Candied fruit is fruit that has been candied by drawing cell water out of the fruit and replacing that water by sugar.
The “great” candied fruits are figs, mandarin oranges, melons, pears, plums and pineapple. The French call these candied fruits the “fruits nobles”. The bulk of the industry, however, is candied cherries.
Candied fruit is sold in tubs and sealed boxes, mixed or as separate fruits.
In France, candied fruit is considered a culinary art and a great delicacy.
Making candied fruit
In making candied fruit, it is better to use fruit that is just ripe. Dried fruit can also be used. Starting from dried fruit takes two-thirds less time, but it does need to be rehydrated first. The candying process can take 6 to 14 days, or even several months. You put whole small fruits, or chopped larger fruits, into a sugar syrup, and gradually day by day increase the strength of the sugar syrup. The sugar syrup pulls the water out of the cells in the fruit, because sugar attracts water, and the water that leaves the cells gets replaced by the sugar. The process must be gradual or the fruit will shrivel and toughen.
Limes cannot be candied successfully at home; an enzyme in their rind will darken them and break them down. Commercially, though, it can be done, and both candied lime slices and candied lime peel (or zest) are available.
Candied fruit as a “catch-all” term
The term “candied fruit” is often used casually as a catch-all phrase for candied fruit, crystallized fruit (aka frosted fruit), and glazed fruit (aka glacé fruit).
Candied fruit is fruit that has been candied as described above. The two latter are actually different products. Crystallized fruit is fruit that has been frosted with caster sugar. Glazed fruit is fruit that has been coated or shipped in a sugar syrup.
Sometimes small fruit jellies made with fruit juice are also labelled as being candied fruit, but this is usually an error made by an amateur in the field. These are properly just candy that happens to be fruit-flavoured.
When dicing candied fruit, scissors can be used for a change of pace. Or the fruit can also simply be purchased already diced.

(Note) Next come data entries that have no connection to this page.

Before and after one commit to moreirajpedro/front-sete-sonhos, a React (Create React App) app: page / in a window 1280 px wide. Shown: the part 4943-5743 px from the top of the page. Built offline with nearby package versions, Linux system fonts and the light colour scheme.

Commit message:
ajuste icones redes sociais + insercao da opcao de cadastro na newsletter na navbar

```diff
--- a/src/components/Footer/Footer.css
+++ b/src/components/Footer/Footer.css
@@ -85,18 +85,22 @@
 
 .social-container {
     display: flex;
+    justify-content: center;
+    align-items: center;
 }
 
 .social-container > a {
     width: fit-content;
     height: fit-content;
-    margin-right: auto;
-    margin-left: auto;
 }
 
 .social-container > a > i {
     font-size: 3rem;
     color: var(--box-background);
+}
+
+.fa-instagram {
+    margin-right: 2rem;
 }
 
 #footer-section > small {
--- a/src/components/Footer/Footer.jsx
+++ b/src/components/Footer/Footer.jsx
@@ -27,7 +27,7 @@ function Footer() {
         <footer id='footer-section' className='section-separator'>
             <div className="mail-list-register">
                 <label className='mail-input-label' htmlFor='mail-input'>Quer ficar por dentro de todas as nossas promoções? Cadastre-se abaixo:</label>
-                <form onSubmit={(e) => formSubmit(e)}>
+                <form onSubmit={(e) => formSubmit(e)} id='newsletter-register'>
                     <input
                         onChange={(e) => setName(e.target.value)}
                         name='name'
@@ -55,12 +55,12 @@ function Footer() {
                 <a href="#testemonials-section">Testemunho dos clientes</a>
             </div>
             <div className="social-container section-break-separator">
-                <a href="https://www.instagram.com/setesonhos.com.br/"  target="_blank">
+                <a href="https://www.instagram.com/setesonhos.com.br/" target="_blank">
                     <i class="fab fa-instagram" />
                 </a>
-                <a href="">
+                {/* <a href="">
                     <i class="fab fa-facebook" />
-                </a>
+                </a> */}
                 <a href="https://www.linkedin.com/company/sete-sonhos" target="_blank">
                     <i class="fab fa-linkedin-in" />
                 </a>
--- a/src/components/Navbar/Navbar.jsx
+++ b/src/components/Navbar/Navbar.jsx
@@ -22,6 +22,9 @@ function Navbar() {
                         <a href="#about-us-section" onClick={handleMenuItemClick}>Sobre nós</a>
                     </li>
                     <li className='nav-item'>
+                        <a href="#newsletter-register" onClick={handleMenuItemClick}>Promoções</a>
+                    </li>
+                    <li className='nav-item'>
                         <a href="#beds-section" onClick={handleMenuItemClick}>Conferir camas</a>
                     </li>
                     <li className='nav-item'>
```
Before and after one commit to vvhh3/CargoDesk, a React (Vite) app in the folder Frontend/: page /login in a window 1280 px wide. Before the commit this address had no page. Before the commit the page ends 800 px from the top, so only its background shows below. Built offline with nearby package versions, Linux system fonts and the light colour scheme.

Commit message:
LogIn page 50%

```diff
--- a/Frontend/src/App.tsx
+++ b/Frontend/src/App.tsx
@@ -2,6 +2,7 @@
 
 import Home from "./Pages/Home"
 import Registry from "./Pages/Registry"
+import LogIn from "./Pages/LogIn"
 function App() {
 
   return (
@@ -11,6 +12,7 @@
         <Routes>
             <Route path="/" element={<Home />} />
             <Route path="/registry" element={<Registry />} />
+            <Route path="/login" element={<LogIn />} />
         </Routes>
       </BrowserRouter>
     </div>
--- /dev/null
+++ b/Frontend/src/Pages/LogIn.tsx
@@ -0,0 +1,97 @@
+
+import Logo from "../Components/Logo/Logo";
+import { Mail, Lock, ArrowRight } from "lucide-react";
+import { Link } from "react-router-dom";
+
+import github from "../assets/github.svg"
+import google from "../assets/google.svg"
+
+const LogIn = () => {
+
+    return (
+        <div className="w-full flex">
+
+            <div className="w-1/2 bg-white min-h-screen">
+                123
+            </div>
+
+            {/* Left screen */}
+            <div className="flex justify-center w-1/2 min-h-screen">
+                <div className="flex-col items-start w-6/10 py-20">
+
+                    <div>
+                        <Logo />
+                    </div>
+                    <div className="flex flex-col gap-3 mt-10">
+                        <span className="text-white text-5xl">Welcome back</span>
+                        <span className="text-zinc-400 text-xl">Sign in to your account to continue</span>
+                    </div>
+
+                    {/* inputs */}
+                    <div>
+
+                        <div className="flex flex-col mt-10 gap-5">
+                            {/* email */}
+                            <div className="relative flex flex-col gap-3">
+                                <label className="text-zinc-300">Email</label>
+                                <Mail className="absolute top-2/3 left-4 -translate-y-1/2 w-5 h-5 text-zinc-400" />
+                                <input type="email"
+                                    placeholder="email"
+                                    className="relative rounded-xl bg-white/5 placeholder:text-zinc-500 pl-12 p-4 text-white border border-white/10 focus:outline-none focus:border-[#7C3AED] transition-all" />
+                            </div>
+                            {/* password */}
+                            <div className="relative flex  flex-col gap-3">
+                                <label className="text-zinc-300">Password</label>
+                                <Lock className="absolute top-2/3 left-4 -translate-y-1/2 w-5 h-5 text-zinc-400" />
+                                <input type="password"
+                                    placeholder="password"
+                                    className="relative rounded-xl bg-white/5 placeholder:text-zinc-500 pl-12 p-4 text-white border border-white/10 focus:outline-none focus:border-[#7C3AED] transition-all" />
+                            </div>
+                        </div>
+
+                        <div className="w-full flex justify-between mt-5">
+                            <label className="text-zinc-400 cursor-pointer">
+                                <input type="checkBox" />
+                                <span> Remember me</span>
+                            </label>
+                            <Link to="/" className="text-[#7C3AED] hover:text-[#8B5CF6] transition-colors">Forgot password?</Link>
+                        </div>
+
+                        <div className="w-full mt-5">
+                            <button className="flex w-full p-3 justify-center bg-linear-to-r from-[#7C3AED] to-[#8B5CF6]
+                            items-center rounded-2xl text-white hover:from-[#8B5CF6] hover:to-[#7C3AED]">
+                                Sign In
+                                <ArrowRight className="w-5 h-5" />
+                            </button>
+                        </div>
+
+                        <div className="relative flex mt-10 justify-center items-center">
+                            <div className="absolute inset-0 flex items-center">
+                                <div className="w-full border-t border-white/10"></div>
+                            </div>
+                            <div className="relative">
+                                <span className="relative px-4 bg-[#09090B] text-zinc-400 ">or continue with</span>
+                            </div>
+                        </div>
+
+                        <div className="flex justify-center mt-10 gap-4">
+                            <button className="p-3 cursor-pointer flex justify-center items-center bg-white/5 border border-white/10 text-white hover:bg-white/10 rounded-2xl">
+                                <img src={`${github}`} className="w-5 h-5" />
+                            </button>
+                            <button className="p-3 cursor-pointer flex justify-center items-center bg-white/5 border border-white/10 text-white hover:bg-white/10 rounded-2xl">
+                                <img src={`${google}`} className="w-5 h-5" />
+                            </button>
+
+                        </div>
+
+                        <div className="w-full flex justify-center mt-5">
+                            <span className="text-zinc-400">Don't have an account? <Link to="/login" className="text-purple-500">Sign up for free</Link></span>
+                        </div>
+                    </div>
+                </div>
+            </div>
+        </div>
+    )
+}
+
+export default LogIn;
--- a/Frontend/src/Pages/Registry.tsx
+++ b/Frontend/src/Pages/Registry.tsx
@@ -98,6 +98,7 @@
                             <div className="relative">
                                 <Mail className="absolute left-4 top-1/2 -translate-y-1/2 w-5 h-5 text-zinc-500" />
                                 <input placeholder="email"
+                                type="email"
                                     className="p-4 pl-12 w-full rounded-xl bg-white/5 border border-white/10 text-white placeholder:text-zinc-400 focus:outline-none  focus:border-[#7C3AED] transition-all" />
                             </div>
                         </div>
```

Using a food processor to chop candied fruit can be tricky. The candied fruit can often jam up around the blade. If your recipe calls for a dry ingredient such as flour or sugar, and it is appropriate to have that mixed with the candied fruit, you could try adding a small amount of the flour or sugar to the food processor along with the fruit.
Should you have fruit frosted in sugar (crystallized fruit) that you want to use in a recipe that calls for plain candied fruit, you could rinse the sugar off. It seems like a bite of a waste, however, and it may be better just to purchase plain candied fruit.
Other candied fruit. Not dried fruit. If you want or need to use dried fruit, look for a fruitcake recipe which calls for it. The recipe will likely have additional liquids or steps in it to compensate for the fruit being dried. Do not substitute maraschino cherries for candied cherries.
Literature & Lore
“Candied, Crystallized and Glacé Fruits. All three types of preserved fruits are based on the same basic method of preparation and the difference is in the finish. Candied fruits are dry and they are often given a crystalized or glacé finish. A crystallized finish is achieved by rolling the fruit in sugar and a glacé finish is produced by coating the preserved fruit in a fresh syrup which is then carefully dried……
The fruit is covered with a diluted hot syrup, which is gradually increased in sugar content on a daily basis until it becomes a heavy syrup. In this way, the fruit is slowly impregnated with sugar which acts as a preservative. It is recommended that glucose or dextrose is used in place of part of the sugar, particularly when preparing candied peel.
It is essential that the process of slowly increasing the concentration of sugar in the syrup is followed as this allows the water which is present in the fruit to diffuse out slowly as the sugar penetrates it. Unless the process is gradual the fruit will become shrivelled in appearance and tough in texture.” Jones, Bridget, Ed. Home Preservation of Fruits and Vegetables. London: AFRC Institute of Food Research. 1989. 14th edition, revised. Page 130.
Candied fruit is occasionally also referred to as semi-dried, or semi-moist fruit.
Types of candied fruit
Crystallized finish for fruit
Glacé finish for fruit
|↑1||Jones, Bridget, Ed. Home Preservation of Fruits and Vegetables. London: AFRC Institute of Food Research. 1989. 14th edition, revised. Page 130.|